That’s normal…and completely okay. Healthy relationships require time apart. That’s why spending time apart from your honey is a best practice for healthy marriages.
First, none of us are carbon copies of our significant others. We have interests the other doesn’t have, and making your honey participate in things he/she doesn’t like all the time is exhausting for both of you. Instead, spending time with a friend who enjoys the same activity (such as hiking, gaming, poker, book club, etc.) allows you to enjoy the activity without worrying about your significant other.
Second, alone time is often underrated, but it helps you to refuel your soul. Some people need more alone time than others. Still, we all need it to some extent. Having alone time helps us to re-focus and de-stress, which helps us handle conflict better. In other words, your honey can’t be with you for you to have alone time!
Third, we have different people in our lives for different reasons. When we are upset, excited, angry – whatever it is – we know what we need from others. If someone doesn’t react how we need, it causes distress. As much as we love our significant others, they don’t always respond how we need in a particular moment. Rather than fight about it, or feel worse because you didn’t get what you needed, spend time with a friend who meets that need.
Finally, absence makes the heart grow fonder. If you spend a day with your friend doing something you love (but your honey hates), you’ll come home refreshed and missing him/her. They will have missed you too. You can tell each other about your day, feeling happy to be together and more in love than ever.
So, go forth and spend time away from your significant other without a guilty conscience. It’ll benefit your relationship, and you’ll thrive together!
Put Those Phones Down: Strengthen Your Commitment Outside the Device
Your tablet, smartphone, laptop, etc., may be your best friend, but it doesn’t have your best interests at heart when it comes to your relationship. It’s great for connecting with friends, sharing videos of your toddler’s adorable first steps, posting and pinning photos of the cute dress you just bought, or even getting some serious work done. It’s not so great for communicating with your partner. But with these 3 tips, you can learn to put your relationship with your spouse before your relationship with your device, without sacrificing your social life.
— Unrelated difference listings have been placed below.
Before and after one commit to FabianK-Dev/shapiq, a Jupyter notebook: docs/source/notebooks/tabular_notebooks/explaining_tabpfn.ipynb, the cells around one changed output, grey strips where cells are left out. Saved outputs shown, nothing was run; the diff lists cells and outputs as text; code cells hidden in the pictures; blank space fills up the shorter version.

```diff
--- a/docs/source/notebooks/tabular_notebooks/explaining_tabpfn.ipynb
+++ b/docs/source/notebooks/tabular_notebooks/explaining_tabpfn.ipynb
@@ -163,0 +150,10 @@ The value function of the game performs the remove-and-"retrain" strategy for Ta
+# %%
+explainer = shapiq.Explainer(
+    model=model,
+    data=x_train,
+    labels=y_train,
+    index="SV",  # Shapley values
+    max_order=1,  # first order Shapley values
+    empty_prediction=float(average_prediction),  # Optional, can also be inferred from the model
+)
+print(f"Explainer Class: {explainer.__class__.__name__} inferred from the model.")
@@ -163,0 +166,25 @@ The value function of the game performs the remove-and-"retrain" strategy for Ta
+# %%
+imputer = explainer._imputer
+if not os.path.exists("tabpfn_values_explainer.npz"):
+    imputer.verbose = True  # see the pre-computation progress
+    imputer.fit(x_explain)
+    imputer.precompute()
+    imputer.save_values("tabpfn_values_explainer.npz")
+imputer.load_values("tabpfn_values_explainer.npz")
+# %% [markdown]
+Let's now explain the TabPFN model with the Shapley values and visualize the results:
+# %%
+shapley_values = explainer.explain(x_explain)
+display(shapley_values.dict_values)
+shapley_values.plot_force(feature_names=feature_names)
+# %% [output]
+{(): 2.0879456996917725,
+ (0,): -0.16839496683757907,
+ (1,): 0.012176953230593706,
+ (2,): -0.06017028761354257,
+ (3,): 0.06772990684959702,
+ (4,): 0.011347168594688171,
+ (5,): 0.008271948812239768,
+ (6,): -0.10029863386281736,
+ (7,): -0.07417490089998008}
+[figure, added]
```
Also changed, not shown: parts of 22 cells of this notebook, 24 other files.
- Specify a Time for Both Commitments
It’s all too easy to pick up the device as you roll out of bed, then find yourself crawling back at night without ever having put it down. Set aside time every day to spend with your partner sans technology, even if it just means enjoying a cup of coffee together before work or taking an hour to talk about your day before dinner. Similarly, allow yourself a set amount of time for socializing online, and don’t try to multitask during this time.
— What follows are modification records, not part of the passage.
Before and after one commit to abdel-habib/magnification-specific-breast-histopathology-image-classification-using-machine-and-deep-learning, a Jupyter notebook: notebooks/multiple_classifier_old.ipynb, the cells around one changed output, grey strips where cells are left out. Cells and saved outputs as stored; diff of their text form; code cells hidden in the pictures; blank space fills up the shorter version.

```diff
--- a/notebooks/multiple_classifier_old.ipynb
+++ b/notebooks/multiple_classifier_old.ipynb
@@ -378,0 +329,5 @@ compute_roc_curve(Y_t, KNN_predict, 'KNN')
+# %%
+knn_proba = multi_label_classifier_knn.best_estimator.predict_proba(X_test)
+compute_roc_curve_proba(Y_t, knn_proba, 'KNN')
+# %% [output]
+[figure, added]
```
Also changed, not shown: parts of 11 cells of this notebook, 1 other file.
- Dedicate Two Days a Month to Your Partner
Two days a month without the device, or once every other week, isn’t too difficult to start. On those two days, do something fun with your partner, preferably something that involves physical activity like playing tennis, taking a long walk, or going dancing. You don’t have to turn the phone off, but only answer a call if it’s a work emergency or family crisis — Facebook can wait until tomorrow. Once you’ve gotten in the habit, up it to once a week.
- Tune in to the Real Conversation
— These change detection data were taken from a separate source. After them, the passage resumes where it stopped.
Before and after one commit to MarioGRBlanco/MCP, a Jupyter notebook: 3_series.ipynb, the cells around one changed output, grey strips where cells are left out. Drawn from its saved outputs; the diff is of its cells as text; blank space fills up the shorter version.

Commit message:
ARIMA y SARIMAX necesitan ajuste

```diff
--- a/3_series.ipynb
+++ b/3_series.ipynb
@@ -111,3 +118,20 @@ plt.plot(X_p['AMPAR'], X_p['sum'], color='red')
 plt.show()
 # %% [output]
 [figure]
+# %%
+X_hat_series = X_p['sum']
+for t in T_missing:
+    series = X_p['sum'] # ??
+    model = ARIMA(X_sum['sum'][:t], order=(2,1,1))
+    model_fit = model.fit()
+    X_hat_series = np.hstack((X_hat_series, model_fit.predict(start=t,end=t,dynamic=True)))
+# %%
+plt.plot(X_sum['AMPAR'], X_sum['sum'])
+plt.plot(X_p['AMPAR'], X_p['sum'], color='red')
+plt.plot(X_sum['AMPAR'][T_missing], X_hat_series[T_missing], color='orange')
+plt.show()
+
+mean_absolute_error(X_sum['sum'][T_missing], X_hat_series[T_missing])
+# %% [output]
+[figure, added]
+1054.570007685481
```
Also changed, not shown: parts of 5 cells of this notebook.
Far too many conversations between partners consist of the odd remark about something you found online, a few laughs over a funny video, then awkward silence as you both delve back into your respective virtual worlds. Next time you forsee one of those awkward silences, make an effort to start a mini-conversation that will pull you both into the time you are spending together for more than just a few minutes. It doesn’t have to be serious or deep, but it will help you connect on a deeper level no matter what the subject.
These three tips are simple, actionable, and effective at strengthening your relationship when you spend most of your time in the same room but worlds apart. Like everything that’s worth having, a strong relationship requires intention to develop, so start intentionally engaging with your partner today.